The genesis of Pakistan's
interference in Jammu and Kashmir lies in its claims that India was partitioned
on the basis of religion and therefore the Muslim majority state of Jammu
and Kashmir should be part of Pakistan. This pernicious "two nation" theory
based on religious bigotry was thrown into the dustbin of history several
The majority population of erstwhile East Pakistan
seceded in 1971 despite commonalty of religion. Sectarian and ethnic riots
between Sindhis, Punjabis, Pathans, Mohajirs or Muslim migrants from India
are endemic in Pakistan. Pakistan refuses to accept the approximately 200,000
co-religionist "Bihari Muslims" currently in Bangladesh who have always
considered themselves to be citizens of Pakistan.
In the partition of India, therefore, all that
happened was that some Muslim majority areas of British India took the
character of a separate political entity. The Indian States were left free
to decide. The founder of Pakistan, Mohammed Ali Jinnah, had said on June
17, 1947 that the rulers of the States had the right to decide on accession.
The ruler of Jammu and Kashmir chose to accede to India.
PAKISTAN'S TERRITORIAL AMBITIONS
Pakistan's harping on self-determination today,
against the principles advocated by the founders of Pakistan, against the
UN Charter principles of self- determination which are meant to apply to
colonial territories and not to integral parts of countries, and several
decades after the issue has been settled, are only a cover for its territorial
ambitions. The principles being espoused by Pakistan pose several dangers
to several countries in the world where multi- ethnic and multi-religious
societies co-exist. Pakistan's adventurist posture on Kashmir is also an
attempt to externalize its internal crises characterized by sectarian riots,
daily killings of Muslims, narco-terrorism, proliferation of weapons, drug
addiction, unstable power equations at central and provincial levels, a
rising crime rate including daily murders, abductions and violence. Pakistan
has no locus standi in Jammu and Kashmir. It has no right to demand at
a conference table what it tried illegally, and in violation of the UN
Charter, to secure at its own chosen forum, the battlefield, and lost.
In a diverse country like India, disaffection
and discontent are not uncommon. Indian democracy has the necessary resilience
to accommodate genuine grievances within the framework of its Constitution,
sovereignty, unity and integrity. The situation is capable of a solution

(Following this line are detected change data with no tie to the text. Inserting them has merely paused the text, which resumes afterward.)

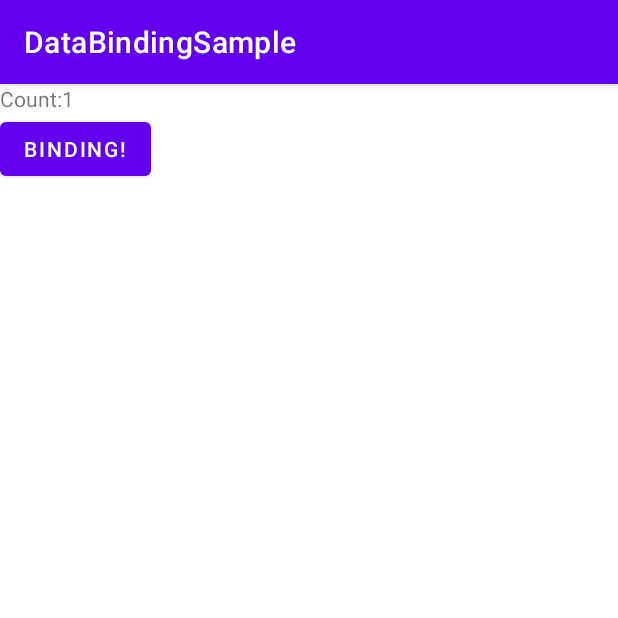
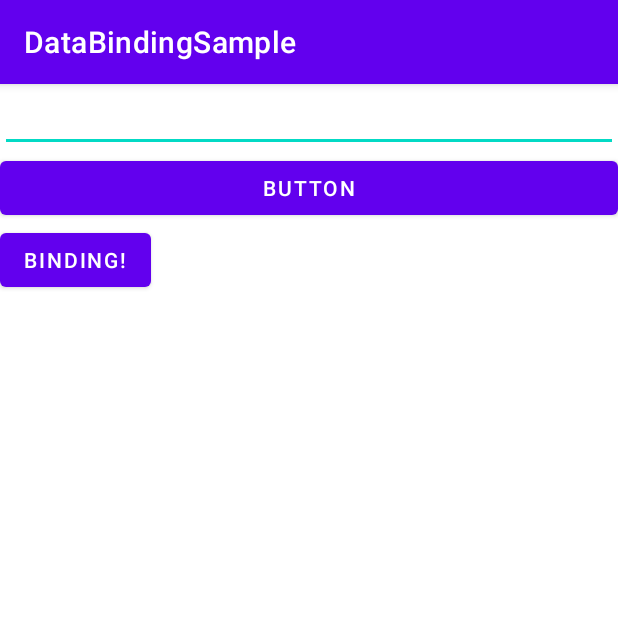
Before and after one commit to pisuma/DataBindingSample, an Android app: the screen it shows after launch (MainActivity), on a phone screen of 412 x 824 dp, the top half of it. Run offline under Robolectric (Android 15) with nearby library versions, the phone set to English and light mode, and no system bars; our stand-ins replace data binding.

Commit message:
双方向データバインディング実装

```diff
--- a/app/src/main/java/com/example/databindingsample/MainActivity.kt
+++ b/app/src/main/java/com/example/databindingsample/MainActivity.kt
@@ -3,6 +3,7 @@ package com.example.databindingsample
 import androidx.appcompat.app.AppCompatActivity
 import android.os.Bundle
 import android.widget.TextView
+import android.widget.Toast
 import androidx.databinding.DataBindingUtil
 import com.example.databindingsample.databinding.ActivityMainBinding
 import kotlinx.android.synthetic.main.activity_main.*
@@ -12,9 +13,9 @@ class MainActivity : AppCompatActivity() {
     override fun onCreate(savedInstanceState: Bundle?) {
         super.onCreate(savedInstanceState)
         val binding: ActivityMainBinding = DataBindingUtil.setContentView(this, R.layout.activity_main)
-        binding.counter += 1
-        binding.sampleButton.setOnClickListener {
-            binding.counter += 1
+
+        binding.buttonConfirm.setOnClickListener {
+            Toast.makeText(this, binding.inputText, Toast.LENGTH_LONG).show()
         }
 
 
--- a/app/src/main/res/layout/activity_main.xml
+++ b/app/src/main/res/layout/activity_main.xml
@@ -4,8 +4,8 @@
 
     <data>
         <variable
-            name="counter"
-            type="int" />
+            name="inputText"
+            type="String" />
     </data>
 
     <androidx.appcompat.widget.LinearLayoutCompat
@@ -14,11 +14,17 @@
         android:orientation="vertical"
         tools:context=".MainActivity">
 
-        <TextView
-            android:id="@+id/sample_text_view"
-            android:layout_width="wrap_content"
+        <EditText
+            android:layout_width="match_parent"
             android:layout_height="wrap_content"
-            android:text="@{`Count:` + counter}"/>
+            android:inputType="text"
+            android:text="@={inputText}" />
+
+        <Button
+            android:id="@+id/button_confirm"
+            android:layout_width="match_parent"
+            android:layout_height="wrap_content"
+            android:text="Button" />
 
         <Button
             android:id="@+id/sample_button"
```
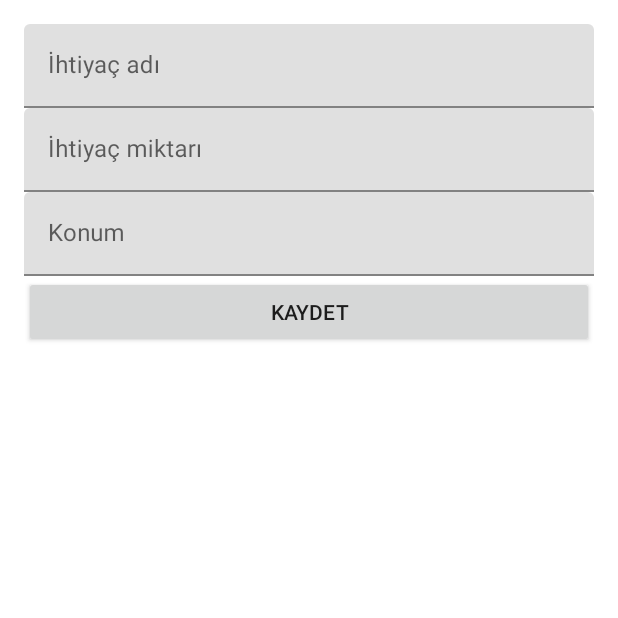
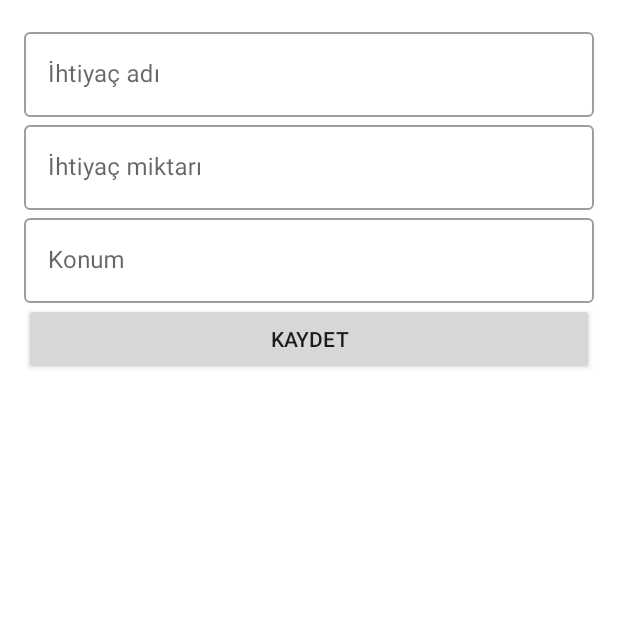
Before and after one commit to talhadengiz/tomurcuk, an Android app: the AddRequirementFragment screen opened through its navigation route, on a phone screen of 412 x 824 dp, the top half of it. Run offline under Robolectric (Android 15) with nearby library versions, the phone set to English and light mode, and no system bars; our stand-ins replace Firebase (no records; nobody signed in at launch, a user with empty details on screens opened directly).

Commit message:
AddRequirementFragment UI edited.

```diff
--- a/app/src/main/res/layout/fragment_add_requirement.xml
+++ b/app/src/main/res/layout/fragment_add_requirement.xml
@@ -10,7 +10,8 @@
     <com.google.android.material.textfield.TextInputLayout
         android:id="@+id/layout_title"
         android:layout_width="match_parent"
-        android:layout_height="wrap_content">
+        android:layout_height="wrap_content"
+        style="@style/Widget.MaterialComponents.TextInputLayout.OutlinedBox">
 
         <com.google.android.material.textfield.TextInputEditText
             android:id="@+id/et_title"
@@ -22,7 +23,8 @@
     <com.google.android.material.textfield.TextInputLayout
         android:id="@+id/layout_total"
         android:layout_width="match_parent"
-        android:layout_height="wrap_content">
+        android:layout_height="wrap_content"
+        style="@style/Widget.MaterialComponents.TextInputLayout.OutlinedBox">
 
         <com.google.android.material.textfield.TextInputEditText
             android:id="@+id/et_total"
@@ -34,7 +36,8 @@
     <com.google.android.material.textfield.TextInputLayout
         android:id="@+id/layout_location"
         android:layout_width="match_parent"
-        android:layout_height="wrap_content">
+        android:layout_height="wrap_content"
+        style="@style/Widget.MaterialComponents.TextInputLayout.OutlinedBox">
 
         <com.google.android.material.textfield.TextInputEditText
             android:id="@+id/et_location"
```
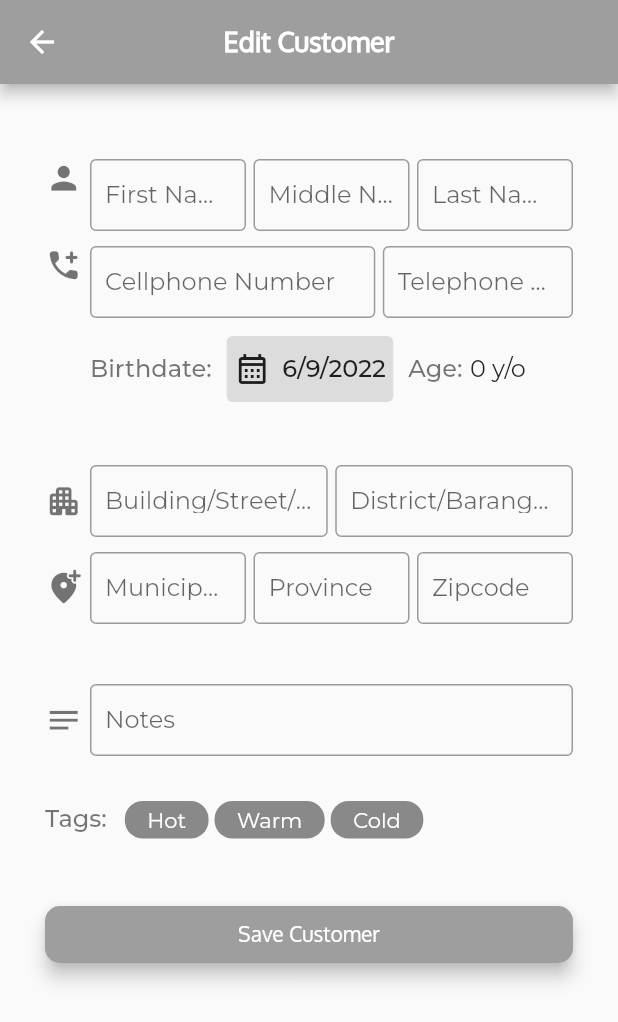
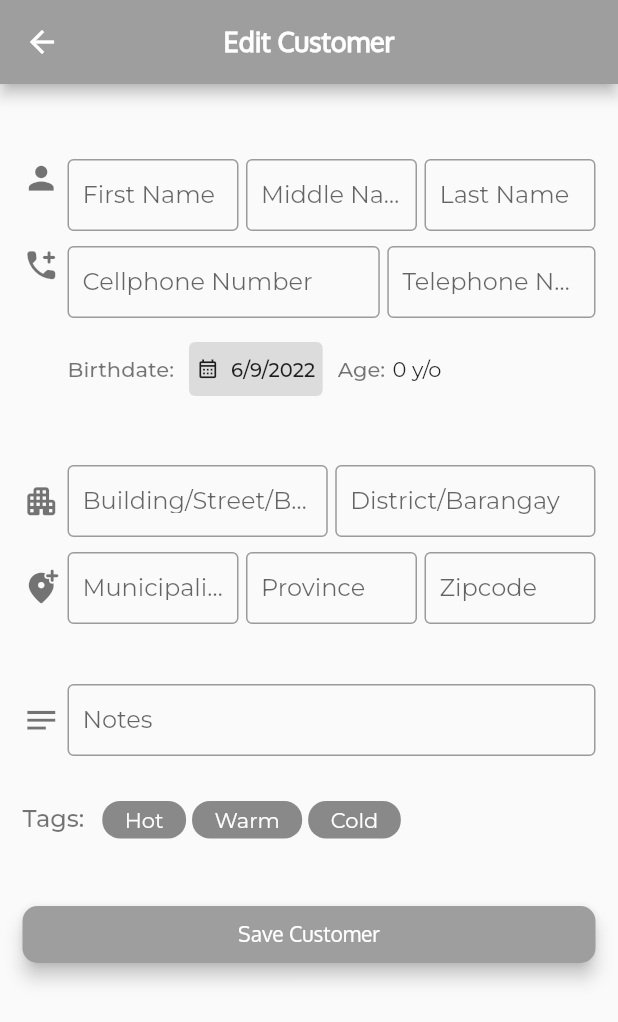
Before and after one commit to melzarjanchico-up/dennis-lechon-crm, a Flutter app: the EditCustomer screen opened directly with empty values, on a phone screen of 412 x 824 dp. Shown: the top 1022 px of the screen. Run offline on Flutter 3.47's test engine with Material 2 defaults, Android fonts, the phone set to English and light mode, and no system bars; our stand-ins replace cloud_firestore, datetime_picker_formfield, firebase_auth, firebase_core, fl_chart, flutter_spinkit and 4 more; accounts and stored records are empty; statements that could not run were skipped; project files that could hold a hidden picture were left out.

Commit message:
edited add and edit customer to fit mobile res. and also order info

```diff
--- a/lib/screens/customer_screen/customer_info/edit_customer_new.dart
+++ b/lib/screens/customer_screen/customer_info/edit_customer_new.dart
@@ -89,7 +89,7 @@ class _EditCustomerState extends State<EditCustomer> {
           key: _formKey,
           child: Padding(
             padding:
-                const EdgeInsets.symmetric(horizontal: 30.0, vertical: 40.0),
+                const EdgeInsets.symmetric(horizontal: 15.0, vertical: 50.0),
             child:
                 Column(crossAxisAlignment: CrossAxisAlignment.start, children: [
               // ----------------------------------------------- //
@@ -101,7 +101,7 @@ class _EditCustomerState extends State<EditCustomer> {
               // size: 50.0,
               //),
               Padding(
-                padding: const EdgeInsets.only(top: 10.0),
+                padding: const EdgeInsets.only(top: 0.0),
                 child: Row(
                   crossAxisAlignment: CrossAxisAlignment.start,
                   children: [
@@ -222,7 +222,7 @@ class _EditCustomerState extends State<EditCustomer> {
                             }
                             return null;
                           }),
-                    )
+                    ),
                   ],
                 ),
               ),
@@ -237,7 +237,7 @@ class _EditCustomerState extends State<EditCustomer> {
                           'Birthdate:',
                           style: TextStyle(
                               color: Colors.black54,
-                              fontSize: 16.0,
+                              fontSize: 14.0,
                               fontWeight: FontWeight.w500),
                         )),
                     TextButton.icon(
@@ -258,6 +258,7 @@ class _EditCustomerState extends State<EditCustomer> {
                       icon: const Icon(
                         Icons.calendar_month_outlined,
                         color: Colors.black87,
+                        size: 15,
                       ),
                       label: Text(
                         (_birthdateController != null)
@@ -265,7 +266,7 @@ class _EditCustomerState extends State<EditCustomer> {
                             : 'Select',
                         style: const TextStyle(
                           color: Colors.black87,
-                          fontSize: 16.0,
+                          fontSize: 13.0,
                         ),
                       ),
                       style: TextButton.styleFrom(
@@ -282,7 +283,7 @@ class _EditCustomerState extends State<EditCustomer> {
                               'Age:',
                               style: TextStyle(
                                   color: Colors.black54,
-                                  fontSize: 16.0,
+                                  fontSize: 14.0,
                                   fontWeight: FontWeight.w500),
                             ),
                             const SizedBox(width: 5.0),
@@ -292,7 +293,7 @@ class _EditCustomerState extends State<EditCustomer> {
                                   : 'N/A',
                               style: const TextStyle(
                                 color: Colors.black87,
-                                fontSize: 16.0,
+                                fontSize: 14.0,
                               ),
                             ),
                           ],
--- a/lib/screens/order_screen/order_info/order_info_new.dart
+++ b/lib/screens/order_screen/order_info/order_info_new.dart
@@ -406,13 +406,12 @@ class _OrderInfoState extends State<OrderInfo> {
                                           "(Php 8000)",
                                           "${widget.order.extraLargeLechonCount}",
                                           "$extraLargeLechonPrice"),
-
                                       const SizedBox(height: 20.0),
 
                                       // subtotal & delivery
                                       Padding(
-                                        padding: const EdgeInsets.symmetric(
-                                            horizontal: 10.0),
+                                        padding: const EdgeInsets.only(
+                                            left: 25, right: 10),
                                         child: Column(
                                           children: [
                                             Row(
```
Also changed, not shown: lib/screens/customer_screen/customer_list/add_customer_new.dart (+7 -5 lines).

within this framework in Kashmir. The government is willing to accommodate
the legitimate political demands of the Kashmiri people. However, the Pakistani-sponsored
terrorists have terrorized the population and are hindering any political
dialogue. Anybody who tries to initiate a dialogue is silenced. It is this
terrorism, and the kidnappings and killings of innocent people by terrorists,
that constitute the real violation of human rights in Jammu and Kashmir.
The State agencies which are attempting to maintain law and order have
acted with much greater restraint than has been the case with many other
governments in similar situations. The Government of Pakistan, for instance,
used its Air Force to bomb its own citizens in Baluchistan in 1973 and
tackled that situation at an estimated cost of 8,500 civilian and 3,000
Jammu and Kashmir is an integral part of India.
Pakistan's covert and overt actions, instigating terrorism and mounting
propaganda against India, will not change the situation.